I think back to the capture of the USS Pueblo. The case of the Pueblo seems to me to provide a useful contrast with the events to which we have just been witness. Because my memory of the events is so vague, I've taken the following accounts from the Wikipedia entries on the Pueblo and on LLoyd Bucher.
I've also revisited Steve Hayward's account of the events in the first volume of his Age of Reagan books.
While monitoring North Korea on January 23, 1968, the Pueblo came under attack by North Korean naval forces. North Koreans boarded the ship and took her to the port at Wonsan. For the next 11 months, Pueblo Commander Bucher and his crew were held as POWs by the North Koreans. Initially, they were treated relatively well, with good food and living accommodations. However, their treatment turned harsher when the North Koreans realized that crewmen were secretly giving them the finger, which they explained as being a "Hawaiian good luck sign," in staged propaganda photos they had been taking of the crew. From then on they were regularly beaten by the North Koreans.
[North Korean Propaganda Photograph of prisoners of USS Pueblo. Photo and explanation from the Time Magazine article that blew the Hawaiian Good Luck Sign secret. The soldiers were flipping the middle finger, as way to covertly protest their captivity in North Korea, and the propaganda on their treatment and guilt. The North Koreans for months photographed them without knowing the real meaning of flipping the middle finger, while the sailors explained that the sign meant good luck in Hawaii.]
North Korean Propaganda Photograph of prisoners of USS Pueblo. Photo and explanation from the Time Magazine article that blew the Hawaiian Good Luck Sign secret. The soldiers were flipping the middle finger, as way to covertly protest their captivity in North Korea, and the propaganda on their treatment and guilt. The North Koreans for months photographed them without knowing the real meaning of flipping the middle finger, while the sailors explained that the sign meant good luck in Hawaii.
Bucher was psychologically tortured such as being put through a mock firing squad in an effort to make him confess. Eventually the Koreans threatened to execute his men in front of him, and Bucher relented and agreed to "confess to his and the crew's transgression." Bucher wrote the confession and the North Koreans verified the meaning of what he wrote, but failed to catch the pun when he said "We paean the North Korean state. We paean their great leader Kim Il Sung."
Following an apology, a written admission by the United States that the Pueblo had been spying, and an assurance that the United States would not spy in the future, the North Korean government decided to release the 82 remaining crew members. On December 23,1968, the crew was taken by buses to the demilitarized zone (DMZ) border with South Korea and ordered to walk south across the "Bridge of No Return." Exactly 11 months after being taken prisoner, Bucher led the long line of crewmen, followed at the end by the Executive Officer, Lieutenant Ed Murphy, the last man across the bridge. The United States then retracted the ransom admission, apology, and assurance.

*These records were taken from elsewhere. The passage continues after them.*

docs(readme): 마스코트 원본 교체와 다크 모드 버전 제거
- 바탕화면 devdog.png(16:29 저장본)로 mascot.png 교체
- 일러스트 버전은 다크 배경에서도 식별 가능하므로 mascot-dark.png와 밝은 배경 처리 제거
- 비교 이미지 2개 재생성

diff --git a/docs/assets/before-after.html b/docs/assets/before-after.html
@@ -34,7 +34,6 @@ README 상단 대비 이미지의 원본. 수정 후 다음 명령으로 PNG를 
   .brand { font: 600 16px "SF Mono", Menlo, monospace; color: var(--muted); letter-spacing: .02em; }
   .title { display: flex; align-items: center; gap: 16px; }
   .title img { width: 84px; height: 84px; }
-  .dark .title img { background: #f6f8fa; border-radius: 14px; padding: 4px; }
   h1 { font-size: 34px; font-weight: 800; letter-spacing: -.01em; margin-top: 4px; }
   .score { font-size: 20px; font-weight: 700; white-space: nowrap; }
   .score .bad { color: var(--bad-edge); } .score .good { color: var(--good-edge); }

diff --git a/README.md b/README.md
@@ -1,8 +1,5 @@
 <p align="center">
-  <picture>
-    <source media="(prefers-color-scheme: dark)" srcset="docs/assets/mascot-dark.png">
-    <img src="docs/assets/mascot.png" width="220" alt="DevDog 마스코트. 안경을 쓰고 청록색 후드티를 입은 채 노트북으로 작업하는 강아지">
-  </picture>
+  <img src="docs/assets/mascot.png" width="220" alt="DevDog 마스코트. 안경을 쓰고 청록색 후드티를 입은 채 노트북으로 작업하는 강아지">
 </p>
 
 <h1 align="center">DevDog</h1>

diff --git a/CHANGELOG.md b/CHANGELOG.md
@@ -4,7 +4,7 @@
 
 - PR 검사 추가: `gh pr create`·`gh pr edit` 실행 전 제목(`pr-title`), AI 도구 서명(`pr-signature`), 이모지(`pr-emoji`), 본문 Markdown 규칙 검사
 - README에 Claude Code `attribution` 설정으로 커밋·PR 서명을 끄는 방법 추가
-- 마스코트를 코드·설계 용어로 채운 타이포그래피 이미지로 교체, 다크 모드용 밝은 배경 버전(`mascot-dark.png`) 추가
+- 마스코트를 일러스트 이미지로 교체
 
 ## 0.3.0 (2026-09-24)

Following his release, Bucher was subjected to a court of inquiry by the Navy for having given up the Pueblo without a fight (as Steve Hayward notes at pages 181-182 of the first of his Age of Reagan books.) A court martial was recommended. Secretary of the Navy John Chafee then intervened on Bucher's behalf to foreclose action against him. Bucher seems to have followed orders not to start any international incidents. Bucher continued his Navy career until retirement in the rank of Commander. The Pueblo, incidentally, remains in the hands of North Korea.